The Higher Education Opportunity Act (“HEOA”), signed into law on August 14, 2008, regulates private education loans and the relationships between postsecondary education institutions and private education lenders. The Board of Governors of the Federal Reserve (the “Fed”) recently issued a Final Rule amending Regulation Z, which implements the disclosure requirements of HEOA and imposes a number of substantive restrictions on lenders. Compliance with these requirements becomes mandatory on February 14, 2010.

The Final Rule also sets forth a fairly regimented process for the application, approval and disbursement of private student loans. In connection with loan applications or solicitations, lenders must provide general information about loan rates, fees and terms, including an example of the total cost of the loan based on the highest interest rate permitted under the loan. The initial disclosures must also inform the student of the possibility of obtaining federal student aid.

Once the application has been submitted and the loan approved, the lender must provide a second set of disclosures, this time based on the specific terms of that consumer’s loan. Once the consumer has received the approval and disclosures, he or she will have 30 days during which to decide whether to accept the loan offer. Other than changes to the variable interest rate brought about by changes in the index to which it is tied, the lender may not change the terms of the loan during this period.

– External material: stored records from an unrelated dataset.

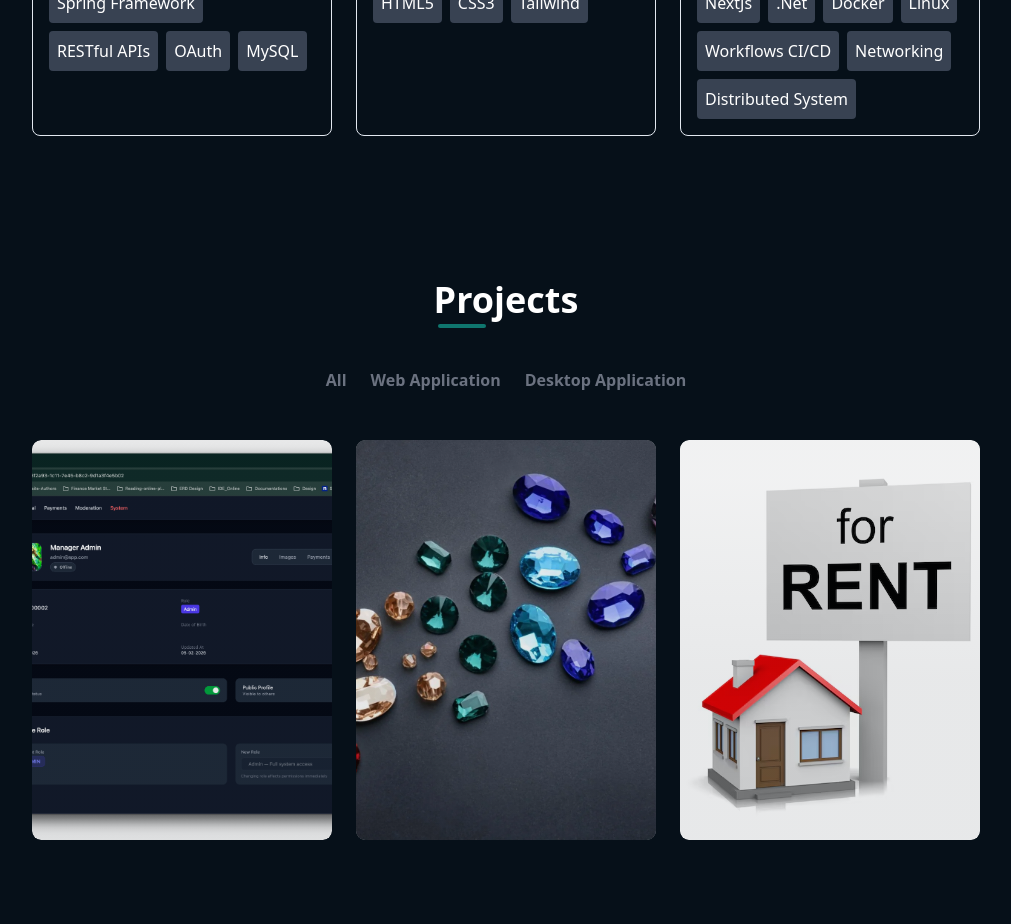
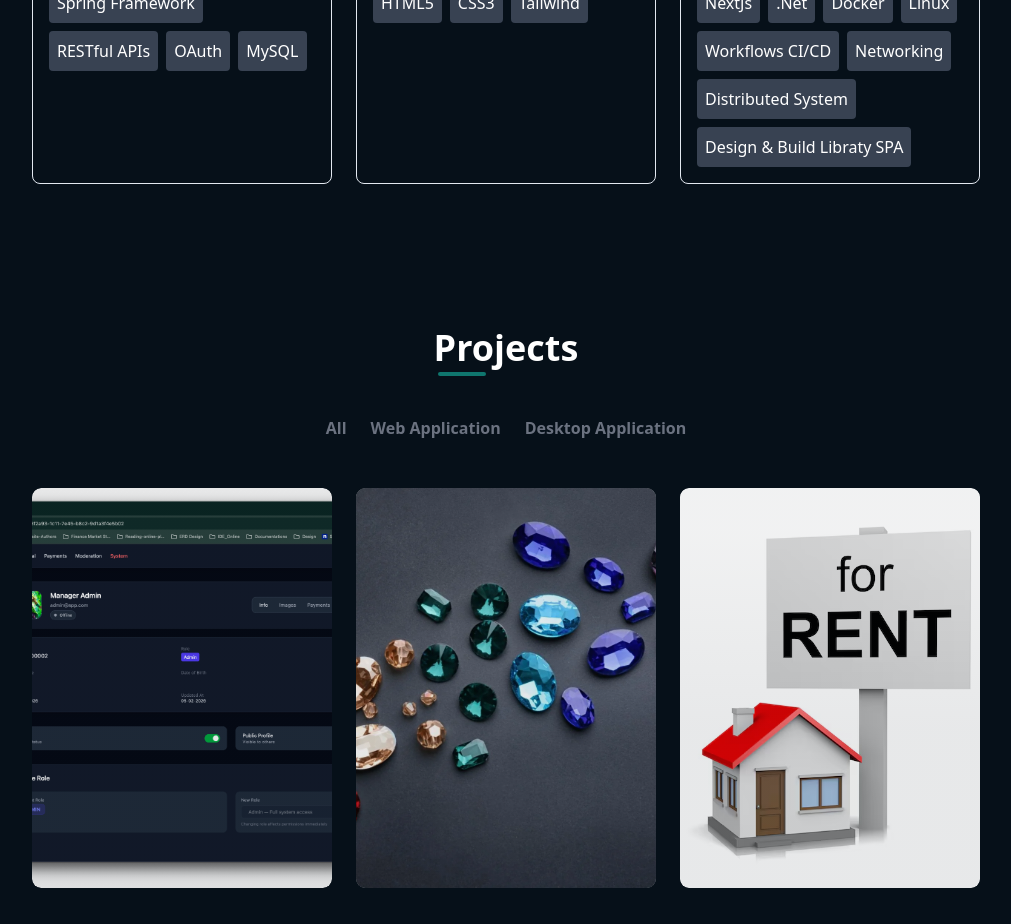
Before and after one commit to Quangdai2207/portfolio, a React (Vite) app: page / in a window 1280 px wide. Shown: the part 1480-2404 px from the top of the page, without its empty margins (134-1145 px from the left). Built offline with nearby package versions, Linux system fonts and the light colour scheme.

Commit message:
additional skill

```diff
--- a/src/data/skills.ts
+++ b/src/data/skills.ts
@@ -49,7 +49,8 @@ export const mySkills: Skill[] = [
 			"Linux",
 			"Workflows CI/CD",
 			"Networking",
-			"Distributed System"
+			"Distributed System",
+			"Design & Build Libraty SPA"
 		],
 	},
 ];
```
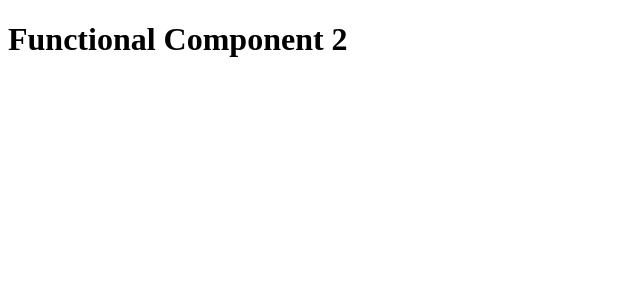
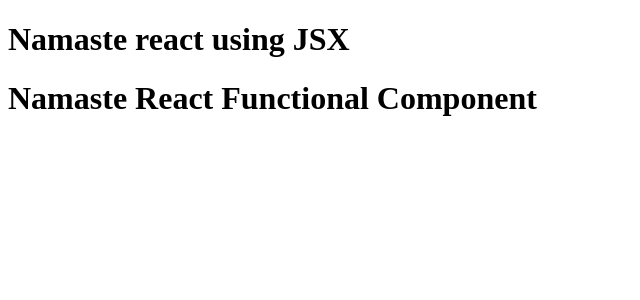
Before and after one commit to arunkdorai/React, a React (Vite) app in the folder Namaste-React/: page / in a window 1280 px wide. Shown: the top 300 px of the page, without its empty margins (0-640 px from the left). Built offline with nearby package versions, Linux system fonts and the light colour scheme.

Commit message:
Component Composition

```diff
--- a/Namaste-React/App.js
+++ b/Namaste-React/App.js
@@ -1,34 +1,21 @@
 import React from "react";
 import ReactDOM from "react-dom/client";
 
-// React Element
-
-const heading = (
-  <h1 className="head" tabIndex={5}>
+const Title = () => (
+  <h1 className="head" tabIndex="5">
     Namaste react using JSX
   </h1>
 );
 
-/*
-* React Component
+// * Component Composition
 
-! 1. Class Based Component  - Old way to write React components
-? 2. Functional Component - New way to write React components
-
-*/
-
-// * Functional Component
-
-const HeadingComponent = () => {
-  return <h1>Namaste React Functional Component</h1>;
-};
-
-const HeadingComponent2 = () => (
-  <div>
-    <h1 className="heading">Functional Component 2</h1>
+const HeadingComponent = () => (
+  <div id="container">
+    <Title />
+    <h1 className="heading">Namaste React Functional Component</h1>
   </div>
 );
 
 const root = ReactDOM.createRoot(document.getElementById("root"));
 
-root.render(<HeadingComponent2 />);
+root.render(<HeadingComponent />);
```
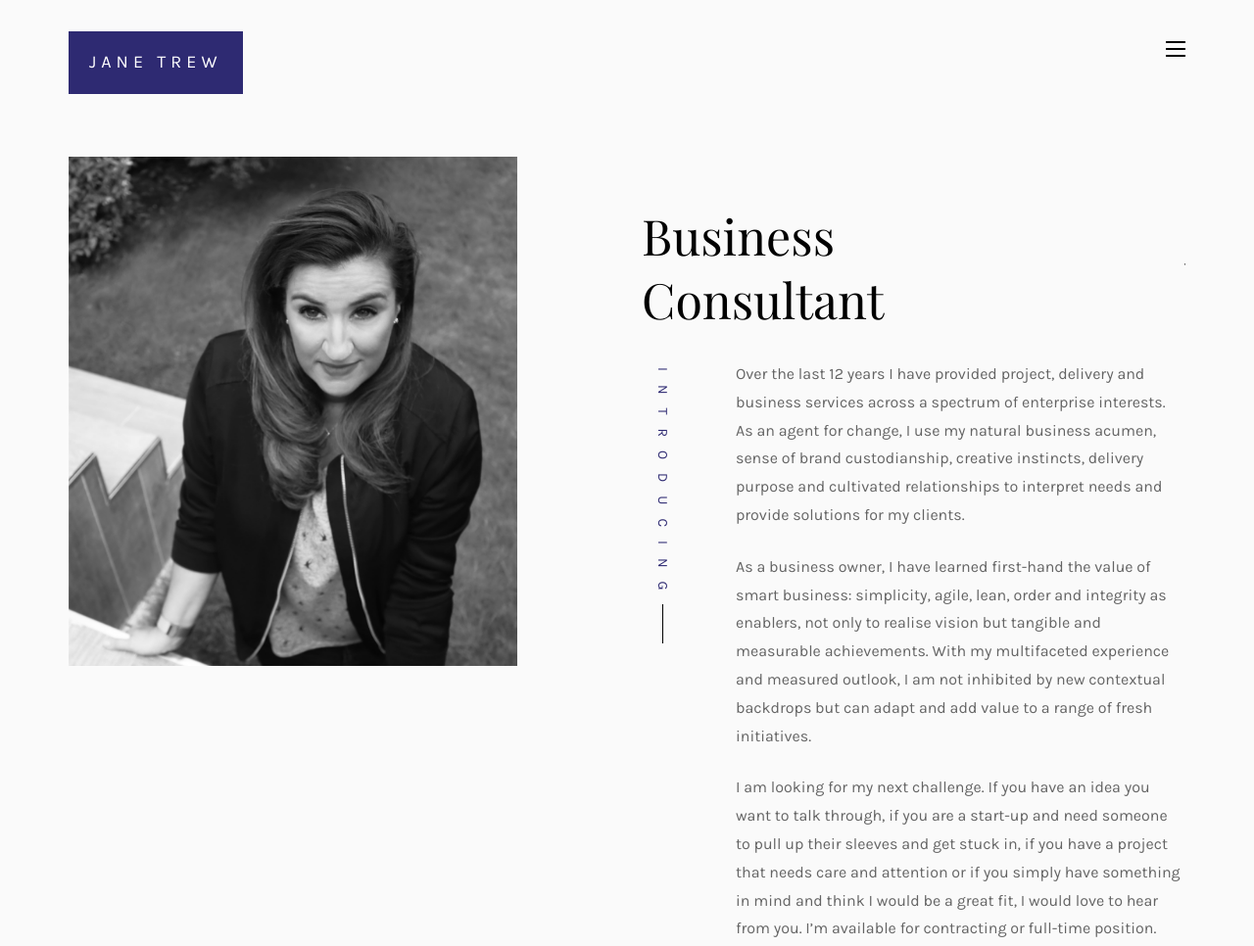
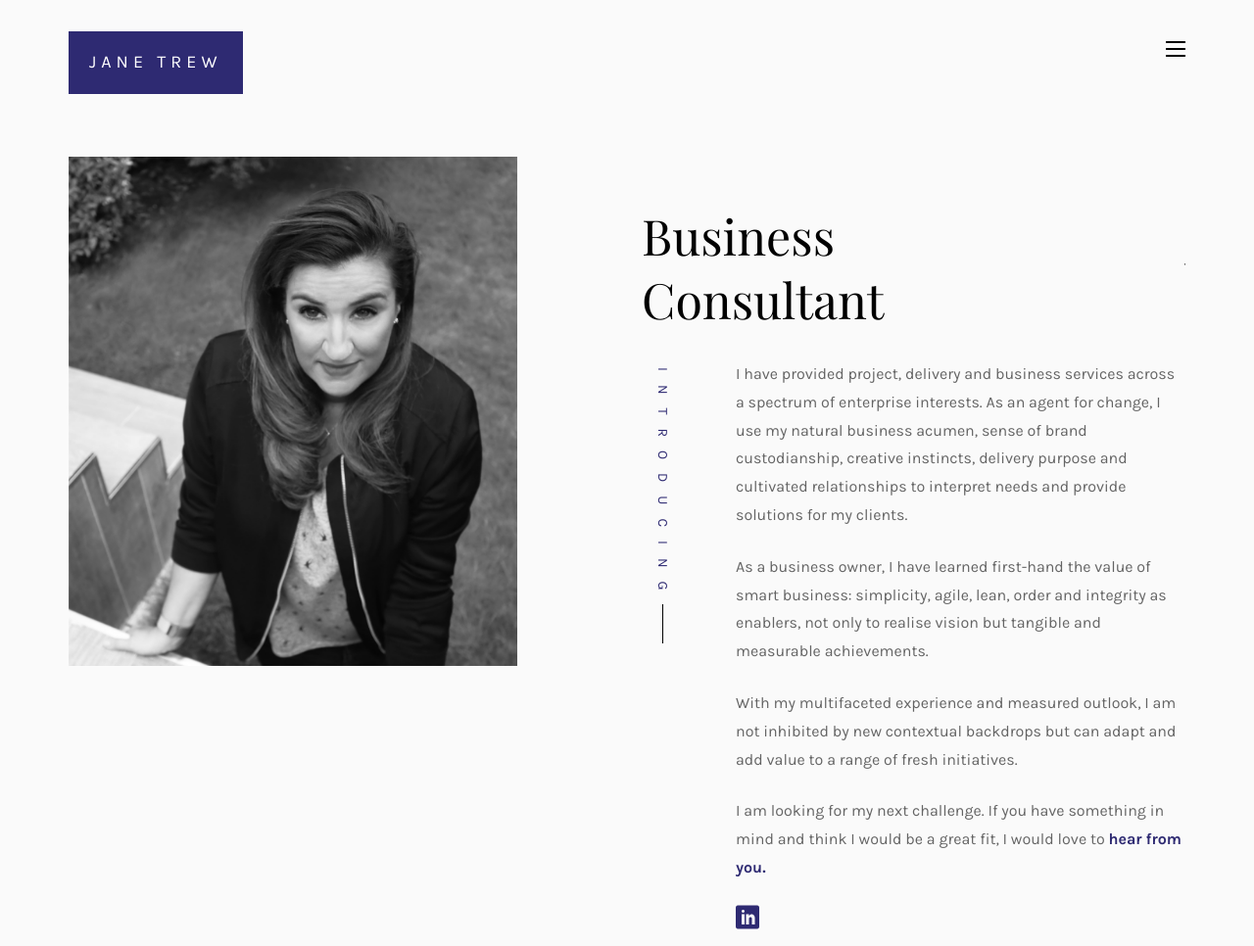
Before and after one commit to clmntnbrn/jane_trew, a website: page index.html in a window 1280 px wide. Shown: the top 966 px of the page at 98% size. Drawn offline with nearby package versions, Linux system fonts and the light colour scheme; files whose address does not match are found by name; a web font is replaced by a local one.

Commit message:
introducing

```diff
--- a/index.html
+++ b/index.html
@@ -116,10 +116,10 @@
 								<div class="rotate">
 									<h2 class="heading">Introducing</h2>
 								</div>
-								<p>Over the last 12 years I have provided project, delivery and business services across a spectrum of enterprise interests. As an agent for change, I use my natural business acumen, sense of brand custodianship, creative instincts, delivery purpose and cultivated relationships to interpret needs and provide solutions for my clients.</p>
-								<p>As a business owner, I have learned first-hand the value of smart business: simplicity, agile, lean, order and integrity as enablers, not only to realise vision but tangible and measurable achievements.
-								With my multifaceted experience and measured outlook, I am not inhibited by new contextual backdrops but can adapt and add value to a range of fresh initiatives.</p>
-								<p>I am looking for my next challenge. If you have an idea you want to talk through, if you are a start-up and need someone to pull up their sleeves and get stuck in, if you have a project that needs care and attention or if you simply have something in mind and think I would be a great fit, I would love to hear from you. I’m available for contracting or full-time position.</p>
+								<p>I have provided project, delivery and business services across a spectrum of enterprise interests. As an agent for change, I use my natural business acumen, sense of brand custodianship, creative instincts, delivery purpose and cultivated relationships to interpret needs and provide solutions for my clients.</p>
+								<p>As a business owner, I have learned first-hand the value of smart business: simplicity, agile, lean, order and integrity as enablers, not only to realise vision but tangible and measurable achievements.</p>
+								<p>With my multifaceted experience and measured outlook, I am not inhibited by new contextual backdrops but can adapt and add value to a range of fresh initiatives.</p>
+								<p>I am looking for my next challenge. If you have something in mind and think I would be a great fit, I would love to <a href="contact.html"> hear from you.</a></p>
 								<p class="colorlib-social-icons">
 									<a href="#"><i class="icon-linkedin"></i></a>
 									<!--<a href="#"><i class="icon-twitter3"></i></a>
```
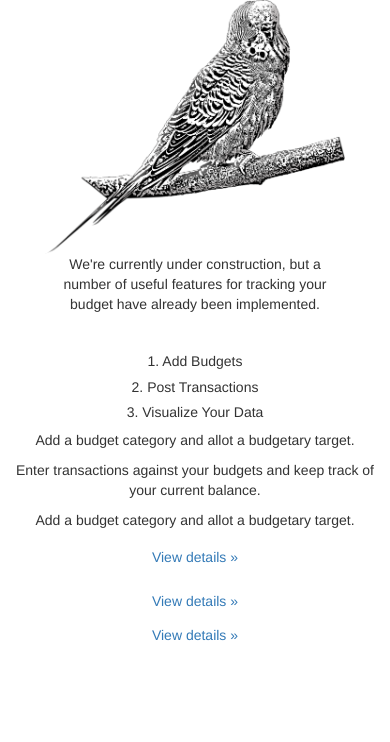
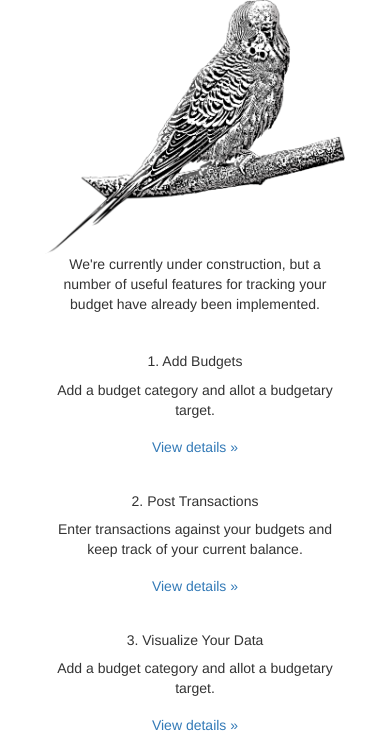
Before and after one commit to ClimberDude/budgy_app, a Flask app: page / in a window 390 px wide. Shown: the part 222-964 px from the top of the page. Before the commit the page ends 863 px from the top, so only its background shows below. Run offline with Flask 2, Linux system fonts and the light colour scheme; the visitor is signed in with stand-in values (Sample User, id 1); data comes from the database, SQL or seed files in the repository; data that the repository does not hold is empty; some libraries are stand-ins or nearby versions.

Commit message:
Landing Page HTML Fix
Column arrangment of the buttons is problematic on mobile, refactored the HTML to have a more consistent layout.

```diff
--- a/app/main/templates/landing.html
+++ b/app/main/templates/landing.html
@@ -14,38 +14,66 @@
 <br>
 <div class="container-fluid">
     <div class="row">
-        <div class="col-md-4 bg-light mx-auto text-center">
+        <div class="col-md-4 bg-light">
+            <div class="container">
+                <div class="row ">
+                    <div class="col-md-12 mx-auto text-center">
                         <h5>1. Add Budgets</h5>
-        </div>
-        <div class="col-md-4 bg-light mx-auto text-center">
-            <h5>2. Post Transactions</h5>
-        </div>
-        <div class="col-md-4 bg-light mx-auto text-center">
-            <h5>3. Visualize Your Data</h5>
-        </div>
                     </div>
                 </div>
                 <div class="row">
-        <div class="col-md-4 bg-light mx-auto text-center">
-            <p>Add a budget category and allot a budgetary target.</p>
-        </div>
-        <div class="col-md-4 bg-light mx-auto text-center">
-            <p>Enter transactions against your budgets and keep track of your current balance.</p>
-        </div>
-        <div class="col-md-4 bg-light mx-auto text-center">
+                    <div class="col-md-12 mx-auto text-center">
                         <p>Add a budget category and allot a budgetary target.</p>
                     </div>
                 </div>
                 <div class="row">
-        <div class="col-md-4 bg-light mx-auto text-center">
-            <a class="btn btn-secondary" href="{{ url_for('main.budget_add') }}" role="button">View details »</a></p>
+                    <div class="col-md-12 mx-auto text-center">
+                        <a class="btn btn-secondary" href="{{ url_for('main.budget_add') }}" role="button">View details »</a>
                     </div>
-        <div class="col-md-4 bg-light mx-auto text-center">
+                </div>
+                <br>
+            </div>
+        </div>
+        <div class="col-md-4 bg-light">
+            <div class="container">
+                <div class="row">
+                    <div class="col-md-12 mx-auto text-center">
+                        <h5>2. Post Transactions</h5>
+                    </div>
+                </div>
+                <div class="row">
+                    <div class="col-md-12 mx-auto text-center">
+                        <p>Enter transactions against your budgets and keep track of your current balance.</p>
+                    </div>
+                </div>
+                <div class="row">
+                    <div class="col-md-12 mx-auto text-center">
                         <a class="btn btn-secondary" href="{{ url_for('main.trans_add') }}" role="button">View details »</a>
                     </div>
-        <div class="col-md-4 bg-light mx-auto text-center">
+                </div>
+                <br>
+            </div>
+        </div>
+
+        <div class="col-md-4 bg-light">
+            <div class="container">
+                <div class="row">
+                    <div class="col-md-12 mx-auto text-center">
+                        <h5>3. Visualize Your Data</h5>
+                    </div>
+                </div>
+                <div class="row">
+                    <div class="col-md-12 mx-auto text-center">
+                        <p>Add a budget category and allot a budgetary target.</p>
+                    </div>
+                </div>
+                <div class="row">
+                    <div class="col-md-12 mx-auto text-center">
                         <a class="btn btn-secondary" href="{{ url_for('visuals.income_v_spending') }}" role="button">View details »</a>
                     </div>
                 </div>
             </div>
+        </div>
+    </div>
+</div>
 {% endblock %}
--- a/app/templates/base.html
+++ b/app/templates/base.html
@@ -52,7 +52,7 @@
             <li class="nav-item active"><a class="nav-link" href="{{ url_for('admin.index') }}">{{ 'Admin' }}</a></li>
             {% endif %}
             {% if current_user.is_anonymous %}
-            <li class="nav-item active"></li>><a class="nav-link" href="{{ url_for('auth.login') }}">{{ 'Login' }}</a></li>
+            <li class="nav-item active"></li><a class="nav-link" href="{{ url_for('auth.login') }}">{{ 'Login' }}</a></li>
             {% else %}
             <li class="nav-item active"></li>><a class="nav-link" href="{{ url_for('auth.profile') }}">{{ 'Profile' }}</a></li>
             <li class="nav-item active"></li>><a class="nav-link" href="{{ url_for('auth.logout') }}">{{ 'Logout' }}</a></li>
```
Lines whose indentation alone changed are shown as unchanged.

After the borrower accepts the loan and delivers to the lender a student self-certification, the lender must send out yet another set of disclosures, which should reflect the terms and conditions of the prior set of disclosures. After the loan has been accepted and all disclosures and certifications have been delivered, the student has another three business days during which he or she may terminate the loan transaction. Only after this three day period has expired may the lender finally disburse funds.

Because the disclosure requirements for private education loans differ from those for other loans, lenders that offer private education loans will have to implement specific procedures to ensure compliance.